This is wishful thinking that has nothing to do with the merits of the issues which were debated and is inspired by a desire to see the republican strategy come unstuck.
Don't get me wrong. I have nothing against Gerry Moriarty being bitterly opposed to republicanism. But he shouldn't pretend to be an objective observer when he's nothing of the sort. And the Irish Times shouldn't pose as an impartial paper of record, when it is an active proponent of neo-unionism.
Of course, the Irish Times isn't the worst of them. That accolade has to go to the Sunday Independent. The Sindo actually fumes with frustrated outrage whenever republicans do well, and the fact that Toiréasa Ferris scored brilliantly in her Late Late Show encounter with Pat Kenny riles deeply.
They can't take her on intellectually, so they try to switch the debate to what she was wearing. But even that's not enough for the gutter journalists of the Sindo. Brendan O'Connor, who always reminds me of these tedious sixth form schoolboys who think their funny when they're not, turned to his favourite tactic - insult, calling her Toiréasa Ferret.
There's no argument here, just vulgar abuse, and you can't get more vulgar that the Sindo, and in the Sindo you can't get more vulgar than O'Connor.
One issue that seems to have particularly upset the gutter press was that Toiréasa was described as Mayor of Kerry. She's not a mayor, they thundered, only a cathaoirleach.
Actually she is a mayor.

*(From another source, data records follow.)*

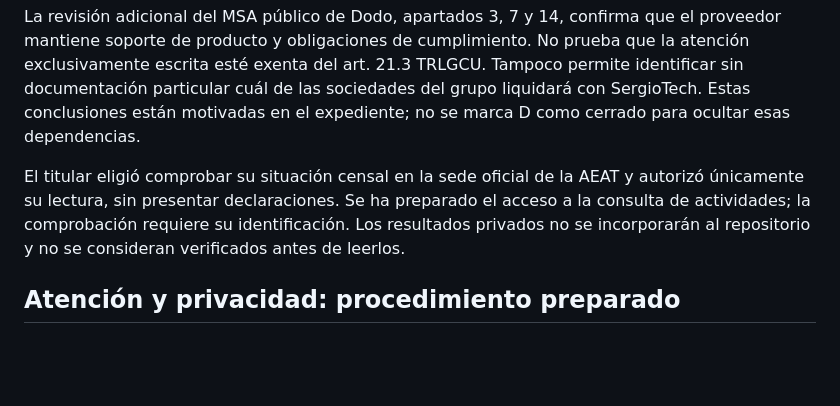
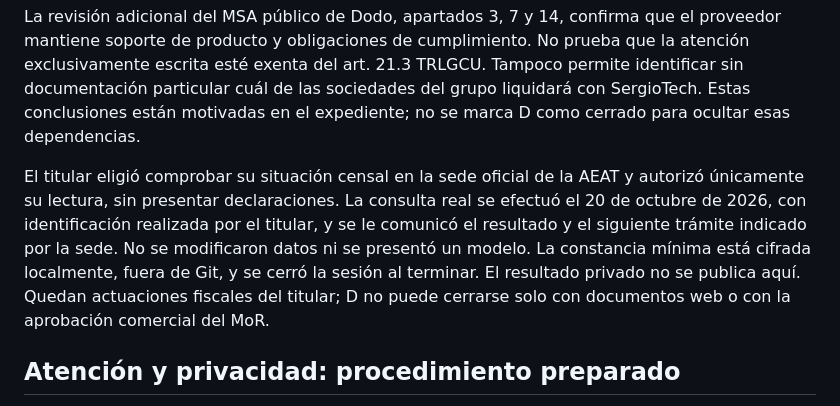
Before and after one commit to sergineko/BadgeWars, a Markdown page: docs/block-d-legal-review.md, the part around the change. Drawn GitHub-style; blank space fills up the shorter version.

```diff
--- a/docs/block-d-legal-review.md
+++ b/docs/block-d-legal-review.md
@@ -34,7 +34,7 @@ La AEAT indica que el alta censal debe preceder al inicio de las operaciones; si
 
 La revisión adicional del MSA público de Dodo, apartados 3, 7 y 14, confirma que el proveedor mantiene soporte de producto y obligaciones de cumplimiento. No prueba que la atención exclusivamente escrita esté exenta del art. 21.3 TRLGCU. Tampoco permite identificar sin documentación particular cuál de las sociedades del grupo liquidará con SergioTech. Estas conclusiones están motivadas en el expediente; no se marca D como cerrado para ocultar esas dependencias.
 
-El titular eligió comprobar su situación censal en la sede oficial de la AEAT y autorizó únicamente su lectura, sin presentar declaraciones. Se ha preparado el acceso a la consulta de actividades; la comprobación requiere su identificación. Los resultados privados no se incorporarán al repositorio y no se consideran verificados antes de leerlos.
+El titular eligió comprobar su situación censal en la sede oficial de la AEAT y autorizó únicamente su lectura, sin presentar declaraciones. La consulta real se efectuó el 20 de octubre de 2026, con identificación realizada por el titular, y se le comunicó el resultado y el siguiente trámite indicado por la sede. No se modificaron datos ni se presentó un modelo. La constancia mínima está cifrada localmente, fuera de Git, y se cerró la sesión al terminar. El resultado privado no se publica aquí. Quedan actuaciones fiscales del titular; D no puede cerrarse solo con documentos web o con la aprobación comercial del MoR.
 
 ## Atención y privacidad: procedimiento preparado
 
```
Also changed, not shown: docs/legal-tax-handover.md (+4 -4 lines), docs/review-and-launch.md (+2 -2 lines).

The titles were changed by Noel Dempsey several years ago, but don't expect the likes of O'Connor or Ian Doherty to understand that. Real political news is quite beyond them.
The Sindo (again!) decided last weekend to "OUT" Seán Haughey. Haughey, they screamed, is going to run as an independent if Bertie doesn't make him a Minister of State.
Of course, there was no truth whatever in the story. It was just something else that Jody Corcoran, Sindo News Editor no less, made up first and tried to get confirmed afterwards. He begged real journalists in the Indo group to back his story, but despite the fact that they all declined he went ahead anyway.
For the record, Seán Haughey never spoke to the Sindo to suggest or "confirm" he was going to run as an independent. The most he implied, in fact, was that he wouldn't run again for anyone.
Talking of making it up, back to the Ard Fheis. A special briefing for journalists was laid on by the press office. The motions were outlined, key issues explained, and expectations discussed.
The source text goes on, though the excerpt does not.